What did you learn from the experience abroad?  

With support from the Health Team at ECOSUR, I learned how to develop a culturally sensitive survey and how to best conduct key-informant interviews. I learned that networking is key when trying to gain access to marginalized groups, and that it takes time to earn trust in that small circle. I learned that research is hard, research in developing countries can be even harder, and research in an entirely different language is the hardest! (Most of my interviewees spoke Tzotzil or Tzeltal – two of many indigenous Mayan dialects.)

What has been your career path since completing the program?  Has the degree helped?

Since completing the MSGH program I have worked in a number of roles focusing on international development. Right out of grad school, I joined Management Sciences for Health (MSH) as a proposal recruiter, working with the Business Development (BD) Team to identify key personnel for upcoming grant applications. In that role I travelled to both Nairobi, Kenya and Abuja, Nigeria to meet field staff, conduct interviews, and support proposal development. In 2017, I moved to a new role at Medical Care Development International (MCDI) where I have supported 6 different health projects focused on preventing zika, malaria, and cervical cancer. I have travelled to San Salvador, El Salvador, Malabo, Equatorial Guinea, and attended the Multilateral Initiative on Malaria Conference in Dakar, Senegal. This past year (2018) I presented my first poster at the American Society for Tropical Medicine and Hygiene (ASTMH) Annual Meeting. Currently, I am a Business Development Officer here at MCDI, where I support the organization’s strategic plan through relationship building, proposal development, and knowledge management. In a BD role, we are often required to learn and master new subject matter on a monthly and even weekly basis. My experience at Georgetown University prepared me for these “crash course” demands. The interdisciplinary nature of the courses offered by the MSGH program gave me a basic understanding of many subject areas, providing a foundation of Global Health methods and topics.

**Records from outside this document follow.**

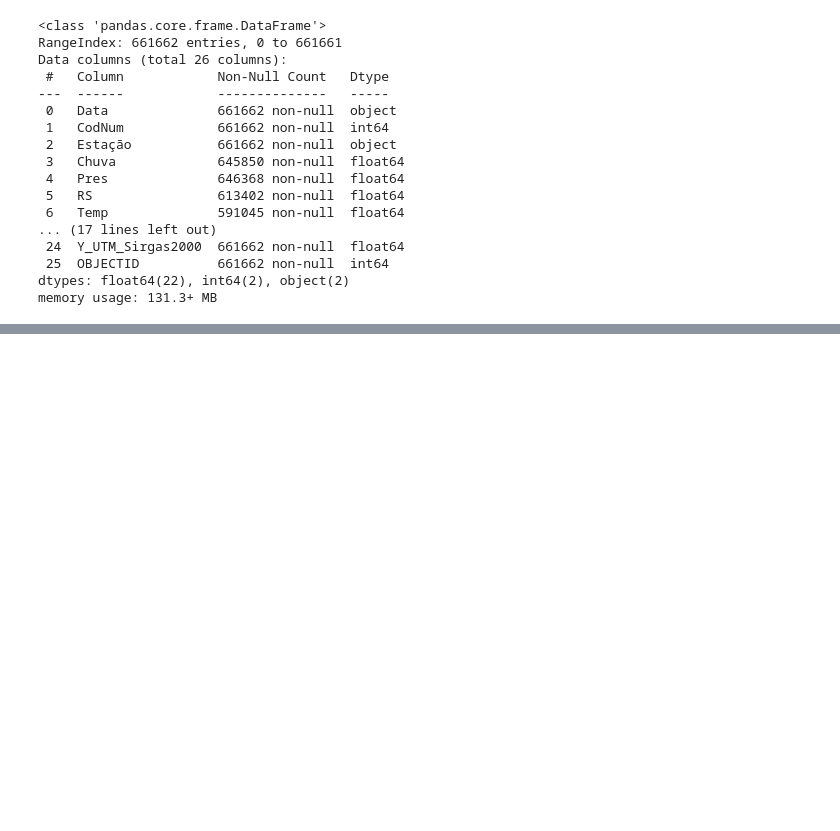
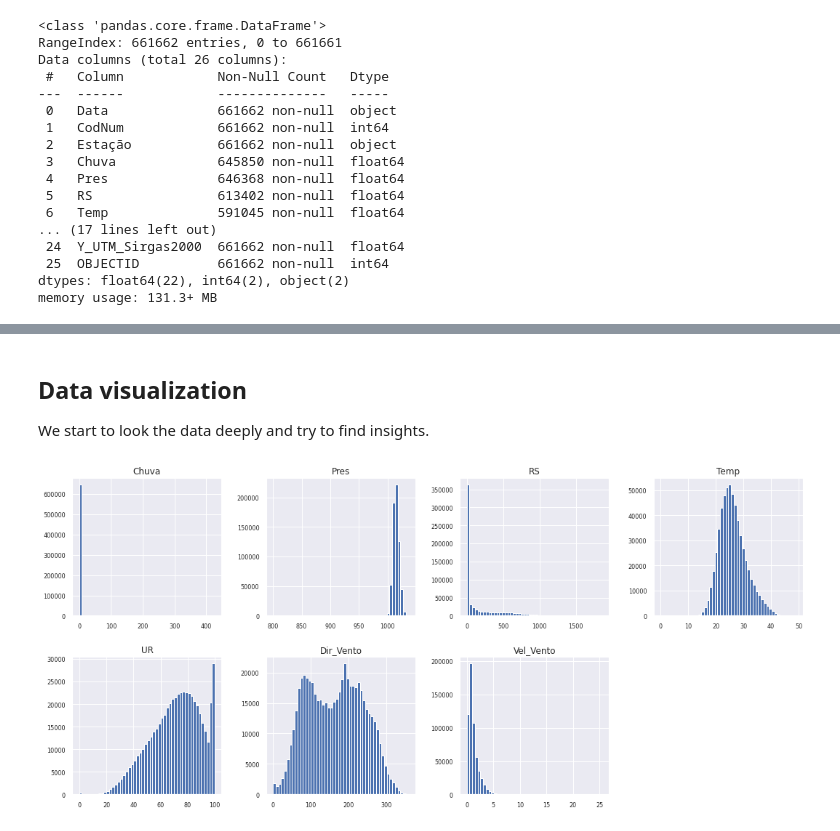
Before and after one commit to lucasmoschen/machine-learning-project, a Jupyter notebook: notebooks/eda.ipynb, the cells around one changed output, grey strips where cells are left out. Saved outputs shown, nothing was run; the diff lists cells and outputs as text; code cells hidden in the pictures; blank space fills up the shorter version.

Commit message:
more visualization

```diff
--- a/notebooks/eda.ipynb
+++ b/notebooks/eda.ipynb
@@ -38,0 +86,6 @@ memory usage: 131.3+ MB
+# %%
+stations = air_data[['CodNum', 'Estação', 'X_UTM_Sirgas2000', 'Y_UTM_Sirgas2000']].drop_duplicates()
+stations_info = zip(stations.Estação, stations.X_UTM_Sirgas2000, stations.Y_UTM_Sirgas2000)
+stations = dict(zip(stations.CodNum, stations_info))
+
+air_data.drop(labels = ['OBJECTID', 'Estação', 'X_UTM_Sirgas2000', 'Y_UTM_Sirgas2000'], axis = 1, inplace = True)
@@ -38,0 +118,10 @@ memory usage: 131.3+ MB
+# %% [markdown]
+## Data visualization
+
+We start to look the data deeply and try to find insights.
+# %%
+air_data.hist(column = ['Chuva', 'Pres', 'RS', 'Temp', 'UR', 'Dir_Vento', 'Vel_Vento'],
+              figsize=(18, 8), bins=50, xlabelsize=8, ylabelsize=8, layout = (2,4))
+plt.show()
+# %% [output]
+[figure, added]
```
Also changed, not shown: parts of 11 cells of this notebook.
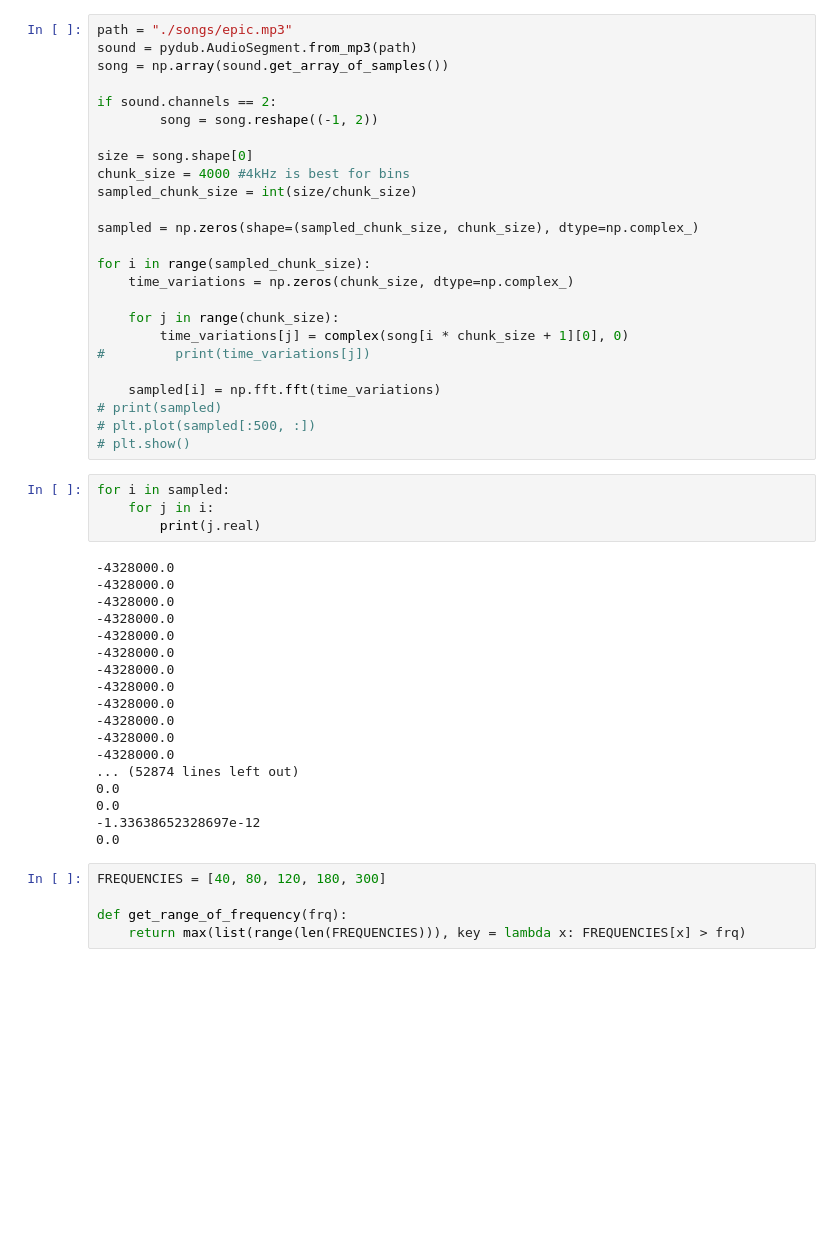
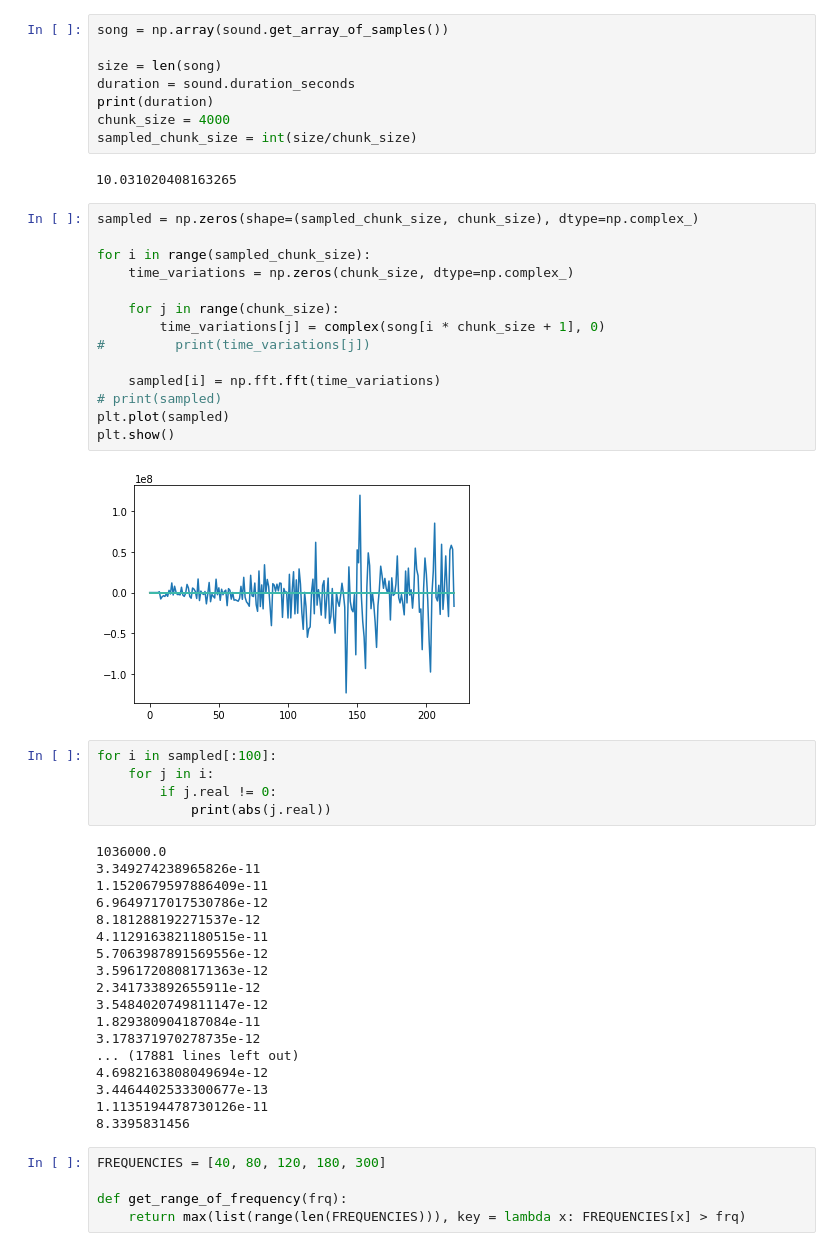
Before and after one commit to Owliie/Smart-Radio, a Jupyter notebook: experiments/Testing_algorithm.ipynb, the cells around one changed output. Drawn from its saved outputs; the diff is of its cells as text; blank space fills up the shorter version.

```diff
--- a/experiments/Testing_algorithm.ipynb
+++ b/experiments/Testing_algorithm.ipynb
@@ -5,50 +17,52 @@ import matplotlib.pyplot as plt
+# %%
+song = np.array(sound.get_array_of_samples())
+
+size = len(song)
+duration = sound.duration_seconds
+print(duration)
+chunk_size = 4000
+sampled_chunk_size = int(size/chunk_size)
+# %% [output]
+10.031020408163265
 # %%
-path = "./songs/epic.mp3"
-sound = pydub.AudioSegment.from_mp3(path)
-song = np.array(sound.get_array_of_samples())
-
-if sound.channels == 2:
-        song = song.reshape((-1, 2))
-
-size = song.shape[0]
-chunk_size = 4000 #4kHz is best for bins
-sampled_chunk_size = int(size/chunk_size)
-
 sampled = np.zeros(shape=(sampled_chunk_size, chunk_size), dtype=np.complex_)
 
 for i in range(sampled_chunk_size):
     time_variations = np.zeros(chunk_size, dtype=np.complex_)
 
     for j in range(chunk_size):
-        time_variations[j] = complex(song[i * chunk_size + 1][0], 0)
+        time_variations[j] = complex(song[i * chunk_size + 1], 0)
 #         print(time_variations[j])
 
     sampled[i] = np.fft.fft(time_variations)
 # print(sampled)
-# plt.plot(sampled[:500, :])
-# plt.show()
+plt.plot(sampled)
+plt.show()
+# %% [output]
+[figure, added]
 # %%
-for i in sampled:
+for i in sampled[:100]:
     for j in i:
-        print(j.real)
+        if j.real != 0:
+            print(abs(j.real))
 # %% [output]
--4328000.0
--4328000.0
--4328000.0
--4328000.0
--4328000.0
--4328000.0
--4328000.0
--4328000.0
--4328000.0
--4328000.0
--4328000.0
--4328000.0
-... (52874 lines left out)
-0.0
-0.0
--1.33638652328697e-12
-0.0
+1036000.0
+3.349274238965826e-11
+1.1520679597886409e-11
+6.9649717017530786e-12
+8.181288192271537e-12
+4.1129163821180515e-11
+5.7063987891569556e-12
+3.5961720808171363e-12
+2.341733892655911e-12
+3.5484020749811147e-12
+1.829380904187084e-11
+3.178371970278735e-12
+... (17881 lines left out)
+4.6982163808049694e-12
+3.4464402533300677e-13
+1.1135194478730126e-11
+8.3395831456
 # %%
 FREQUENCIES = [40, 80, 120, 180, 300]
 
```
Also changed, not shown: parts of 9 cells of this notebook.
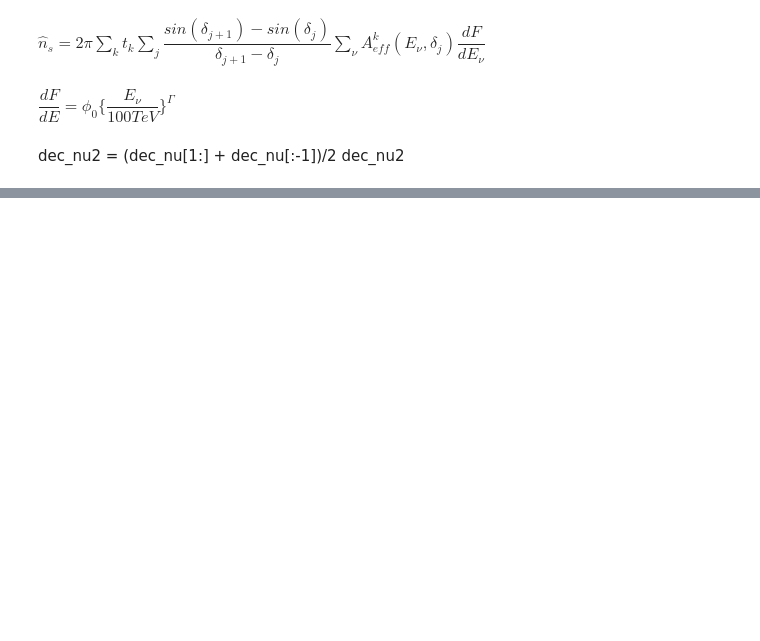
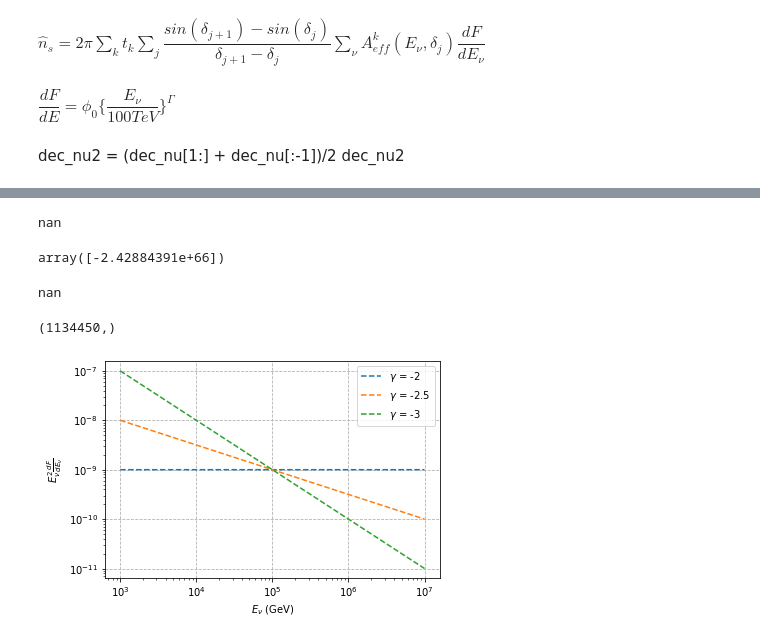
Before and after one commit to DarkWake9/Project-IceCube-Legacy, a Jupyter notebook: task4/task4j.ipynb, the cells around one changed output, grey strips where cells are left out. Saved outputs shown, nothing was run; the diff lists cells and outputs as text; code cells hidden in the pictures; blank space fills up the shorter version.

```diff
--- a/task4/task4j.ipynb
+++ b/task4/task4j.ipynb
@@ -419,0 +445,20 @@ for j in range(len(dec_nu)):
+# %%
+season = 0
+enu = 1e17#1 Gev to 1e7 Gev
+gamma = -2.5
+phi0 = 1e-18
+dfde(enu, gamma, phi0)
+
+i = 0
+for i in range(0, len(e_nu)):
+    if e_nu[i] <= enu and e_nu[i+1] > enu and log_e[i]:# < np.log10(enu) - 9 and log_e[i+1] > np.log10(enu) - 9:
+        break
+print(i)
+print([e_nu[i], e_nu[i+1]])
+print(np.log10(enu) - 9)
+temp_ea = np.array(earea[season][i::40])
+print(temp_ea)
+sin_delta = np.sin(np.deg2rad(dec_nu))
+d_sin_delta = sin_delta[1:] - sin_delta[:-1]
+
+t_upt[season] * (enu**2) * np.dot(temp_ea, d_sin_delta) * dfde(enu, gamma, phi0)
@@ -419,0 +627,4 @@ for j in range(len(dec_nu)):
+# %%
+Ts_arr2(n_s_HAT(1e17, -2.5, ns_maxhat(1e17, -2.5)), all_sig[2], all_bg, lnu)
+# %% [output]
+nan
@@ -419,0 +633,26 @@ for j in range(len(dec_nu)):
+# %%
+nll(soln.x)
+# %% [output]
+array([-2.42884391e+66])
+# %%
+Ts_arr2(-nll(soln.x), all_sig[2], all_bg, lnu)
+# %% [output]
+nan
+# %%
+all_bg.shape
+# %% [output]
+(1134450,)
+# %%
+plt.figure()
+test_e = np.linspace(1e12, 1e16, 100000)
+for gamma in [-2, -2.5, -3]:
+    plt.plot(test_e/1e9, np.multiply(test_e ** 2, dfde(test_e, gamma, 1e-32)) * 1e4/1e9, label = r'$\gamma$ = ' + str(gamma), ls = '--')
+plt.xscale('log')
+plt.yscale('log')
+plt.xlabel(r'$E_{\nu}$ (GeV)')
+plt.ylabel(r'$E_{\nu}^2 \frac{dF}{dE_{\nu}}$')
+plt.grid(True, which="major", ls="--")
+plt.legend()
+plt.show()
+# %% [output]
+[figure, added]
```
Also changed, not shown: parts of 31 cells of this notebook.
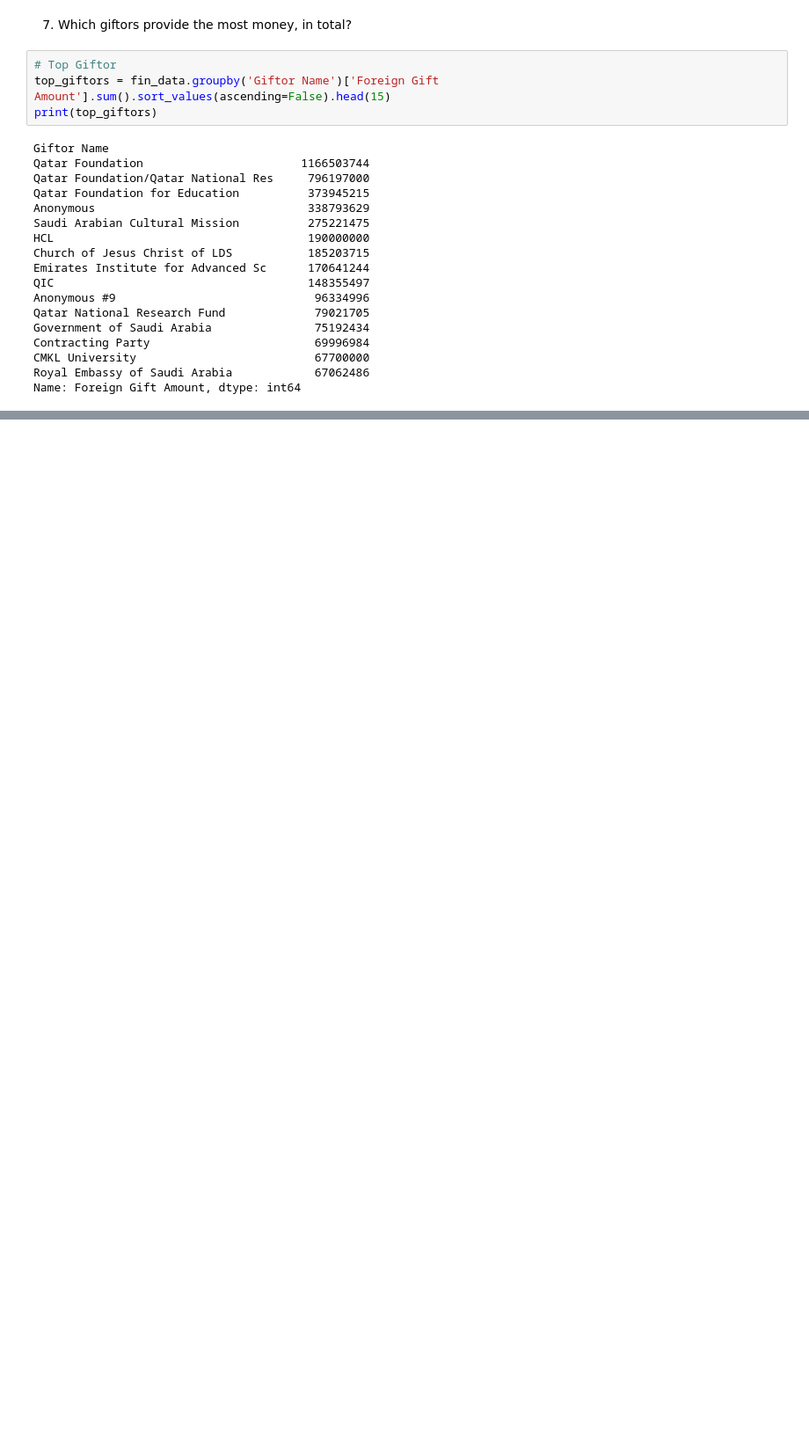
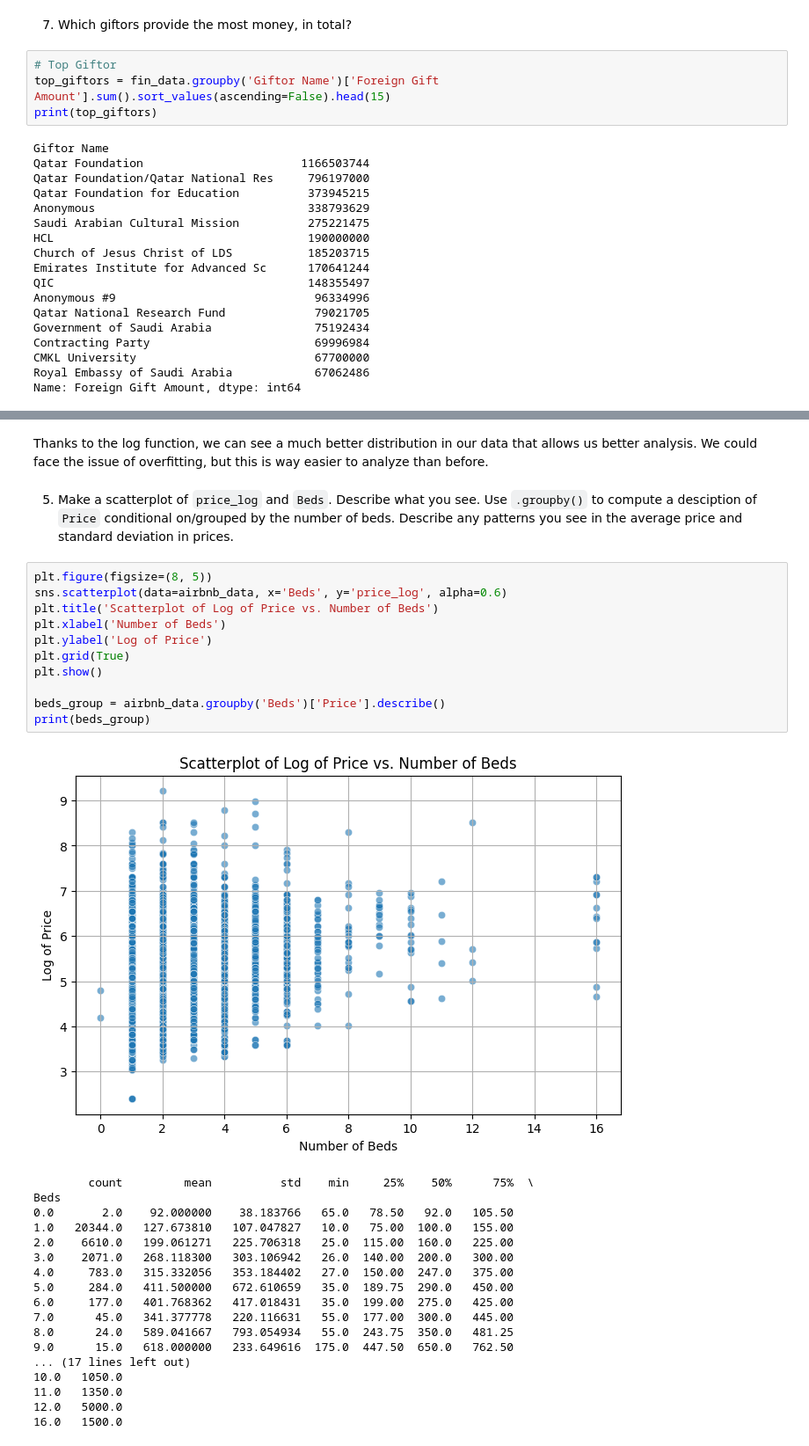
Before and after one commit to joelen4225/ds3001_assignment3, a Jupyter notebook: assignment/assignment.ipynb, the cells around one changed output, grey strips where cells are left out. Shown at 88% size. Drawn from its saved outputs; the diff is of its cells as text; blank space fills up the shorter version.

```diff
--- a/assignment/assignment.ipynb
+++ b/assignment/assignment.ipynb
@@ -243,0 +346,34 @@ Name: Foreign Gift Amount, dtype: int64
+# %% [markdown]
+Thanks to the log function, we can see a much better distribution in our data that allows us better analysis. We could face the issue of overfitting, but this is way easier to analyze than before.
+# %% [markdown]
+  5. Make a scatterplot of `price_log` and `Beds`. Describe what you see. Use `.groupby()` to compute a desciption of `Price` conditional on/grouped by the number of beds. Describe any patterns you see in the average price and standard deviation in prices.
+# %%
+plt.figure(figsize=(8, 5))
+sns.scatterplot(data=airbnb_data, x='Beds', y='price_log', alpha=0.6)
+plt.title('Scatterplot of Log of Price vs. Number of Beds')
+plt.xlabel('Number of Beds')
+plt.ylabel('Log of Price')
+plt.grid(True)
+plt.show()
+
+beds_group = airbnb_data.groupby('Beds')['Price'].describe()
+print(beds_group)
+# %% [output]
+[figure, added]
+        count         mean          std    min     25%    50%      75%  \
+Beds
+0.0       2.0    92.000000    38.183766   65.0   78.50   92.0   105.50
+1.0   20344.0   127.673810   107.047827   10.0   75.00  100.0   155.00
+2.0    6610.0   199.061271   225.706318   25.0  115.00  160.0   225.00
+3.0    2071.0   268.118300   303.106942   26.0  140.00  200.0   300.00
+4.0     783.0   315.332056   353.184402   27.0  150.00  247.0   375.00
+5.0     284.0   411.500000   672.610659   35.0  189.75  290.0   450.00
+6.0     177.0   401.768362   417.018431   35.0  199.00  275.0   425.00
+7.0      45.0   341.377778   220.116631   55.0  177.00  300.0   445.00
+8.0      24.0   589.041667   793.054934   55.0  243.75  350.0   481.25
+9.0      15.0   618.000000   233.649616  175.0  447.50  650.0   762.50
+... (17 lines left out)
+10.0   1050.0
+11.0   1350.0
+12.0   5000.0
+16.0   1500.0
```
Also changed, not shown: parts of 32 cells of this notebook.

What makes Washington, DC a great place to pursue graduate study?

I moved to Washington, D.C. on the first day of the MSGH program in 2013 and I haven’t looked back. A program in the District provides access and exposure to so many opportunities for professional growth. The international development community here is focused on engaging with and learning from one another, and not a week goes by without news of an upcoming workshop or conference. The social nature of the city also encourages that cross-learning and collaboration, and the sheer number of international organizations both large and small is an asset during a job hunt!

Would you recommend Georgetown's MSGH program to a budding global health professional?

The MSGH program at Georgetown University is a great choice for anyone looking to continue their education in Global Public Health. The professors provide amazing context due to their first-hand experience working in the field as scholars. The broad exposure to Global Health topics provides the opportunity for students to build a strong technical foundation. The long-standing connections with investigative centers in low- and middle-income countries provide a great platform for learning research students. The lasting connections I made at Georgetown with colleagues and professors will impact my professional development for years to come!